> **Exercise objective**: Output every line below exactly.

Detected change data
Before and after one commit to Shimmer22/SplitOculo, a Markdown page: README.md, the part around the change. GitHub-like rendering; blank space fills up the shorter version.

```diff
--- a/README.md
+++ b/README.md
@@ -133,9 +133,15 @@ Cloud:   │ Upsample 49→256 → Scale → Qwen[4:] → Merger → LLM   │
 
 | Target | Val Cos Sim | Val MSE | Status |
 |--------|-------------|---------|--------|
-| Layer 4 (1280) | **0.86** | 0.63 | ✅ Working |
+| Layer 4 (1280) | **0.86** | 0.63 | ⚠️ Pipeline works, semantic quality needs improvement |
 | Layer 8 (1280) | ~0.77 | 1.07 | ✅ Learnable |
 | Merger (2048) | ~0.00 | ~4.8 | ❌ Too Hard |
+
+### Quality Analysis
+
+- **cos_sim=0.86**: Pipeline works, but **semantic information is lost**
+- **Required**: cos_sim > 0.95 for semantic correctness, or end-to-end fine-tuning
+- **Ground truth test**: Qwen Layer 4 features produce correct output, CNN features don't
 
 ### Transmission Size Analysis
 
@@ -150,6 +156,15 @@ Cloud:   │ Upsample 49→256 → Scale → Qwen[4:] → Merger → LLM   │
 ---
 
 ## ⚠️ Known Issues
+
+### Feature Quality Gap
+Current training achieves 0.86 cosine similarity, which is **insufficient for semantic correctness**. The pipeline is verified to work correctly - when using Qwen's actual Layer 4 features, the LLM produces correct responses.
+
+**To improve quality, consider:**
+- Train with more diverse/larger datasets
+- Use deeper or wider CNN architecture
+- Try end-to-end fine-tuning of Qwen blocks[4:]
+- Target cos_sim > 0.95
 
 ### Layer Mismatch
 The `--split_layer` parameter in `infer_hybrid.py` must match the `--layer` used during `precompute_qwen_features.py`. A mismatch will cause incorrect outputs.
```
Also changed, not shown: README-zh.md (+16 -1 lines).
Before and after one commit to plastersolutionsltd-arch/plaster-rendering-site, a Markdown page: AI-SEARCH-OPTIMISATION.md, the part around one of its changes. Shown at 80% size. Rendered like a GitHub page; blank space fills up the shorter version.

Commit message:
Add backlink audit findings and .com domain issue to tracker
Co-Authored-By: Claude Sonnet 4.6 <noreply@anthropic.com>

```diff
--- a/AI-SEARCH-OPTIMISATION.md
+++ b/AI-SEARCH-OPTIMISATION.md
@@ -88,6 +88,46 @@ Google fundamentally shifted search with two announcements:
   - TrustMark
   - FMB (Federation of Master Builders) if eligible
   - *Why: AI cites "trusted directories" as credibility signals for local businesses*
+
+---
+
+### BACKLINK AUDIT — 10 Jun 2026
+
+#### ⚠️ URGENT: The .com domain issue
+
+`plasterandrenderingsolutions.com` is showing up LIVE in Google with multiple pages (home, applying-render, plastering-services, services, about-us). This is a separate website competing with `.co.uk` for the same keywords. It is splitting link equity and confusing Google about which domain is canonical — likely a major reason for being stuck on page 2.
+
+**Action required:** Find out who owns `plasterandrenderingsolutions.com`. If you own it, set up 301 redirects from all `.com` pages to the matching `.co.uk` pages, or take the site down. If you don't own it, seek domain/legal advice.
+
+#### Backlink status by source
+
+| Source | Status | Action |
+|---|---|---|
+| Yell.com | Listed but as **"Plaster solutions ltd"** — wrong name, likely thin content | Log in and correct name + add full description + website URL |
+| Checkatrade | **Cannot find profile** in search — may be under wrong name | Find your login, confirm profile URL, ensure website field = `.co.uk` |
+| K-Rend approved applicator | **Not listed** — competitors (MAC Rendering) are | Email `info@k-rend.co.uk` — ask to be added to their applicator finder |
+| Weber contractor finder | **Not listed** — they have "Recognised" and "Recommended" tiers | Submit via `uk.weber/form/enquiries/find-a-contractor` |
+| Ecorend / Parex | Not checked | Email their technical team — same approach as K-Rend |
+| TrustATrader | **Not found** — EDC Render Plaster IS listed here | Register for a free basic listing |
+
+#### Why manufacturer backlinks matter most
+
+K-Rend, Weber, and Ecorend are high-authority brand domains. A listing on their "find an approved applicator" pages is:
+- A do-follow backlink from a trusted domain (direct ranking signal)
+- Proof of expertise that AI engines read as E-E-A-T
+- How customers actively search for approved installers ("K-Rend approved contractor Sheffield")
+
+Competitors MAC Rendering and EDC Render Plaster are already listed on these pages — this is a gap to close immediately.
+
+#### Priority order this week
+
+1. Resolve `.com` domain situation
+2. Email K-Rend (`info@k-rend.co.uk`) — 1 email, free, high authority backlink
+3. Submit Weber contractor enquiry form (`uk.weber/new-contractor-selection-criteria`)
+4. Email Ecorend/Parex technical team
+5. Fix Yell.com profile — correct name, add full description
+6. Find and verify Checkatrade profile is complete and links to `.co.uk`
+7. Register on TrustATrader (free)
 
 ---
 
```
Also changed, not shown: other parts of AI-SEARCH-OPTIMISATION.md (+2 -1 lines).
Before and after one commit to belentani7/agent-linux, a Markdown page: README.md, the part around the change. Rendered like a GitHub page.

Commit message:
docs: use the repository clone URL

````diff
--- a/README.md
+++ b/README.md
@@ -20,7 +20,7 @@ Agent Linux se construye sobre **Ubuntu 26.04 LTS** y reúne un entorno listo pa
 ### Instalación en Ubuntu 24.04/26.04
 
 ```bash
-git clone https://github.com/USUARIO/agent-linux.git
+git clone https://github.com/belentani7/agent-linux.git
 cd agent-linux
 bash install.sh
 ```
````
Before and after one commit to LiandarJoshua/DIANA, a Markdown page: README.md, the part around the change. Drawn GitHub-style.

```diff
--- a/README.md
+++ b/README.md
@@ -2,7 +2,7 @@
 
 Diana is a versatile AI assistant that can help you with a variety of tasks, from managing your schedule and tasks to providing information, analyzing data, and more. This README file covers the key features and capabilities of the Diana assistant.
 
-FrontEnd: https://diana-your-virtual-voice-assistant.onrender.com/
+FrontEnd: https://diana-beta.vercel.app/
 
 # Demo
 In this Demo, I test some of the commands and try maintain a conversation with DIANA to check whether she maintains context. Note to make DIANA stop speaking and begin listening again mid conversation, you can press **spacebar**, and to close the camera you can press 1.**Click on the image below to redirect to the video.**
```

> **Written response**:
Before and after one commit to Shimmer22/SplitOculo, a Markdown page: README.md, the part around the change. GitHub-like rendering; blank space fills up the shorter version.

```diff
--- a/README.md
+++ b/README.md
@@ -133,9 +133,15 @@ Cloud:   │ Upsample 49→256 → Scale → Qwen[4:] → Merger → LLM   │
 
 | Target | Val Cos Sim | Val MSE | Status |
 |--------|-------------|---------|--------|
-| Layer 4 (1280) | **0.86** | 0.63 | ✅ Working |
+| Layer 4 (1280) | **0.86** | 0.63 | ⚠️ Pipeline works, semantic quality needs improvement |
 | Layer 8 (1280) | ~0.77 | 1.07 | ✅ Learnable |
 | Merger (2048) | ~0.00 | ~4.8 | ❌ Too Hard |
+
+### Quality Analysis
+
+- **cos_sim=0.86**: Pipeline works, but **semantic information is lost**
+- **Required**: cos_sim > 0.95 for semantic correctness, or end-to-end fine-tuning
+- **Ground truth test**: Qwen Layer 4 features produce correct output, CNN features don't
 
 ### Transmission Size Analysis
 
@@ -150,6 +156,15 @@ Cloud:   │ Upsample 49→256 → Scale → Qwen[4:] → Merger → LLM   │
 ---
 
 ## ⚠️ Known Issues
+
+### Feature Quality Gap
+Current training achieves 0.86 cosine similarity, which is **insufficient for semantic correctness**. The pipeline is verified to work correctly - when using Qwen's actual Layer 4 features, the LLM produces correct responses.
+
+**To improve quality, consider:**
+- Train with more diverse/larger datasets
+- Use deeper or wider CNN architecture
+- Try end-to-end fine-tuning of Qwen blocks[4:]
+- Target cos_sim > 0.95
 
 ### Layer Mismatch
 The `--split_layer` parameter in `infer_hybrid.py` must match the `--layer` used during `precompute_qwen_features.py`. A mismatch will cause incorrect outputs.
```
Also changed, not shown: README-zh.md (+16 -1 lines).
Before and after one commit to plastersolutionsltd-arch/plaster-rendering-site, a Markdown page: AI-SEARCH-OPTIMISATION.md, the part around one of its changes. Shown at 80% size. Rendered like a GitHub page; blank space fills up the shorter version.

Commit message:
Add backlink audit findings and .com domain issue to tracker
Co-Authored-By: Claude Sonnet 4.6 <noreply@anthropic.com>

```diff
--- a/AI-SEARCH-OPTIMISATION.md
+++ b/AI-SEARCH-OPTIMISATION.md
@@ -88,6 +88,46 @@ Google fundamentally shifted search with two announcements:
   - TrustMark
   - FMB (Federation of Master Builders) if eligible
   - *Why: AI cites "trusted directories" as credibility signals for local businesses*
+
+---
+
+### BACKLINK AUDIT — 10 Jun 2026
+
+#### ⚠️ URGENT: The .com domain issue
+
+`plasterandrenderingsolutions.com` is showing up LIVE in Google with multiple pages (home, applying-render, plastering-services, services, about-us). This is a separate website competing with `.co.uk` for the same keywords. It is splitting link equity and confusing Google about which domain is canonical — likely a major reason for being stuck on page 2.
+
+**Action required:** Find out who owns `plasterandrenderingsolutions.com`. If you own it, set up 301 redirects from all `.com` pages to the matching `.co.uk` pages, or take the site down. If you don't own it, seek domain/legal advice.
+
+#### Backlink status by source
+
+| Source | Status | Action |
+|---|---|---|
+| Yell.com | Listed but as **"Plaster solutions ltd"** — wrong name, likely thin content | Log in and correct name + add full description + website URL |
+| Checkatrade | **Cannot find profile** in search — may be under wrong name | Find your login, confirm profile URL, ensure website field = `.co.uk` |
+| K-Rend approved applicator | **Not listed** — competitors (MAC Rendering) are | Email `info@k-rend.co.uk` — ask to be added to their applicator finder |
+| Weber contractor finder | **Not listed** — they have "Recognised" and "Recommended" tiers | Submit via `uk.weber/form/enquiries/find-a-contractor` |
+| Ecorend / Parex | Not checked | Email their technical team — same approach as K-Rend |
+| TrustATrader | **Not found** — EDC Render Plaster IS listed here | Register for a free basic listing |
+
+#### Why manufacturer backlinks matter most
+
+K-Rend, Weber, and Ecorend are high-authority brand domains. A listing on their "find an approved applicator" pages is:
+- A do-follow backlink from a trusted domain (direct ranking signal)
+- Proof of expertise that AI engines read as E-E-A-T
+- How customers actively search for approved installers ("K-Rend approved contractor Sheffield")
+
+Competitors MAC Rendering and EDC Render Plaster are already listed on these pages — this is a gap to close immediately.
+
+#### Priority order this week
+
+1. Resolve `.com` domain situation
+2. Email K-Rend (`info@k-rend.co.uk`) — 1 email, free, high authority backlink
+3. Submit Weber contractor enquiry form (`uk.weber/new-contractor-selection-criteria`)
+4. Email Ecorend/Parex technical team
+5. Fix Yell.com profile — correct name, add full description
+6. Find and verify Checkatrade profile is complete and links to `.co.uk`
+7. Register on TrustATrader (free)
 
 ---
 
```
Also changed, not shown: other parts of AI-SEARCH-OPTIMISATION.md (+2 -1 lines).
Before and after one commit to belentani7/agent-linux, a Markdown page: README.md, the part around the change. Rendered like a GitHub page.

Commit message:
docs: use the repository clone URL

````diff
--- a/README.md
+++ b/README.md
@@ -20,7 +20,7 @@ Agent Linux se construye sobre **Ubuntu 26.04 LTS** y reúne un entorno listo pa
 ### Instalación en Ubuntu 24.04/26.04
 
 ```bash
-git clone https://github.com/USUARIO/agent-linux.git
+git clone https://github.com/belentani7/agent-linux.git
 cd agent-linux
 bash install.sh
 ```
````
Before and after one commit to LiandarJoshua/DIANA, a Markdown page: README.md, the part around the change. Drawn GitHub-style.

```diff
--- a/README.md
+++ b/README.md
@@ -2,7 +2,7 @@
 
 Diana is a versatile AI assistant that can help you with a variety of tasks, from managing your schedule and tasks to providing information, analyzing data, and more. This README file covers the key features and capabilities of the Diana assistant.
 
-FrontEnd: https://diana-your-virtual-voice-assistant.onrender.com/
+FrontEnd: https://diana-beta.vercel.app/
 
 # Demo
 In this Demo, I test some of the commands and try maintain a conversation with DIANA to check whether she maintains context. Note to make DIANA stop speaking and begin listening again mid conversation, you can press **spacebar**, and to close the camera you can press 1.**Click on the image below to redirect to the video.**
```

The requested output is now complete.